As he built his filmmaking career on horror movies in his native Israel, Aharon Keshales dreamed of coming to Texas.
He credits Blood Simple and other gritty morality tales for instilling an affinity for Texas noir that led to his English-language debut, South of Heaven, a thriller starring Emmy winner Jason Sudeikis that was filmed entirely in the Dallas area.
“Even as an Israeli filmmaker, I was so obsessed with the early films of the Coen brothers. Those were my go-to movies when I started writing screenplays,” Keshales said. “Most of these movies deal with gray morality areas. They usually show you heroes who are not really heroes. The protagonist is lacking in moral fiber. Sometimes he gets sucked into a dark place.”
Such is the case with Jimmy (Sudeikis), a convicted bank robber allowed to leave prison in Texas to comfort his fiancée (Evangeline Lilly), who’s dying of cancer. His attempt to avoid trouble on the outside is tested when he inadvertently crosses paths with a corrupt parole officer (Shea Whigham) and a vengeful crime boss (Mike Colter).
“He wants to give her the best year of her life, but in doing that, he creates a disproportionate love fantasy that makes him almost into a villain,” Keshales said. “He starts with the best of intentions, but by the end of the movie, you will have lots of questions to ask yourself.”

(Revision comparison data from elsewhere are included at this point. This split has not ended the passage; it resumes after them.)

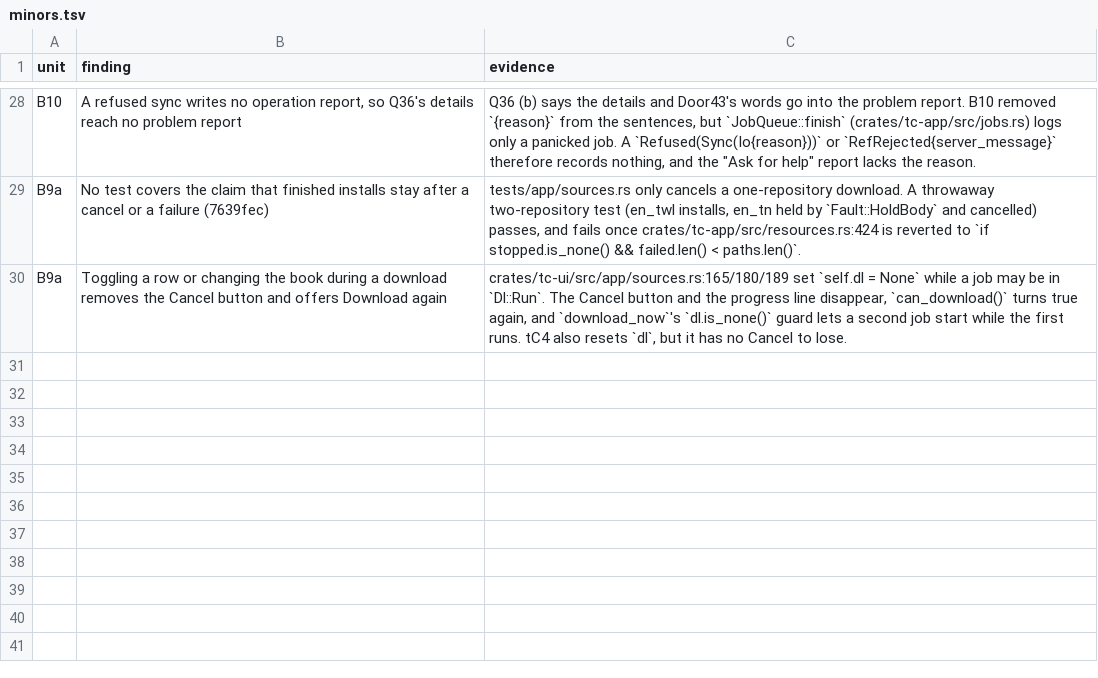
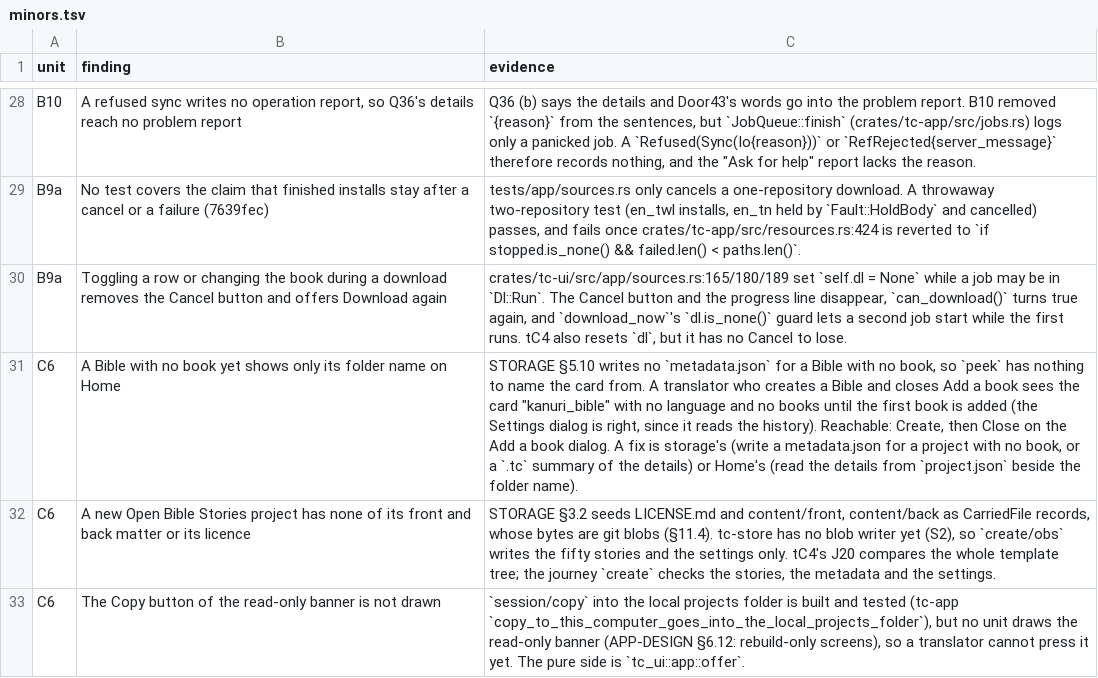
Before and after one commit to birchamp/tc-rst, a TSV file: .audit/minors.tsv, drawn as a sheet; only a part is shown, gaps mark what is left out; the diff names each change by its address in the sheet, - before the commit and + after, or states it on an @@ line.

```diff
--- a/.audit/minors.tsv
+++ b/.audit/minors.tsv
+row 31: C6 | A Bible with no book yet shows only its folder name on Home | STORAGE §5.10 writes no `metadata.json` for a Bible with no book, so `peek` has nothing to name the card from. A translator who creates a Bible and closes Add a book sees the card "kanuri_bible" with no language and no books until the first book is added (the Settings dialog is right, since it reads the history). Reachable: Create, then Close on the Add a book dialog. A fix is storage's (write a metadata.json for a project with no book, or a `.tc` summary of the details) or Home's (read the details from `project.json` beside the folder name).
+row 32: C6 | A new Open Bible Stories project has none of its front and back matter or its licence | STORAGE §3.2 seeds LICENSE.md and content/front, content/back as CarriedFile records, whose bytes are git blobs (§11.4). tc-store has no blob writer yet (S2), so `create/obs` writes the fifty stories and the settings only. tC4's J20 compares the whole template tree; the journey `create` checks the stories, the metadata and the settings.
+row 33: C6 | The Copy button of the read-only banner is not drawn | `session/copy` into the local projects folder is built and tested (tc-app `copy_to_this_computer_goes_into_the_local_projects_folder`), but no unit draws the read-only banner (APP-DESIGN §6.12: rebuild-only screens), so a translator cannot press it yet. The pure side is `tc_ui::app::offer`.
```
Also changed, not shown: 11 other files.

Keshales (Big Bad Wolves) said the screenplay co-written with longtime writing partner Navot Papushado (Gunpowder Milkshake) concentrated on fleshing out the characters first — such as their families, their motivations, and their back stories — to avoid cliches and caricatures.
“In most movies in the action genre, you root for the good guy to kill the bad guy. You’re just rooting for somebody to die,” Keshales said. “But I wanted to make that place where you can let down your guard and decipher what we think when we watch.”

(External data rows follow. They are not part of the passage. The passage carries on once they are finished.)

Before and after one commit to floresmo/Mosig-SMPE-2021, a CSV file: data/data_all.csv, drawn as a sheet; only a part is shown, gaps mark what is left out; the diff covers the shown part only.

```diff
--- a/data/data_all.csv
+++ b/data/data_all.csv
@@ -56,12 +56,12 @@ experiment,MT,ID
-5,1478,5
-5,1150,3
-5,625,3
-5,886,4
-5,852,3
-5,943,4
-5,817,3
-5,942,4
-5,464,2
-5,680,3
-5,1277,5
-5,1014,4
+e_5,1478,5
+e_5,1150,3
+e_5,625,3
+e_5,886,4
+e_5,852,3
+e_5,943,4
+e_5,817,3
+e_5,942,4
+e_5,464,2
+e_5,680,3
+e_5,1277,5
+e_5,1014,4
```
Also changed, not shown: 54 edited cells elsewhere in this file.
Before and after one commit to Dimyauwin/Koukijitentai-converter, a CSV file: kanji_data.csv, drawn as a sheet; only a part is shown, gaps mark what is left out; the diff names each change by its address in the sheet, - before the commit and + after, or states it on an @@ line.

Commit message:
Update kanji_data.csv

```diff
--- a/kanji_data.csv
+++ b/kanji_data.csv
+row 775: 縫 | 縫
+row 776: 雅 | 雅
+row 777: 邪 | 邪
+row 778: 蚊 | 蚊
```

The London-based filmmaker originally planned to shoot near Los Angeles, but wound up in North Texas — at locations ranging from Flower Mound to Maypearl — during the winter of 2020, wrapping a few weeks prior to the onset of the COVID-19 pandemic. The location gave him the backdrop he wanted, along with a seasonal chill that added texture.
“If we could shoot Texas for Texas, it was a no-brainer for me,” he said. “It was really cold, which was great. It became this awesome winter theme.”
Sudeikis agreed to star in the low-budget project before starting work on Ted Lasso, the award-winning series that has immensely bolstered his star power.
“He was looking into characters where he could show more sides and play something that’s so different from his usual roles,” Keshales said. “He wanted to play Jimmy as a guy who’s broken, not a guy who has wisecracks for everything with a wink in his eye. He didn’t make his life easy on this movie and committed totally.”
South of Heaven opens this weekend at select theaters and via on-demand platforms.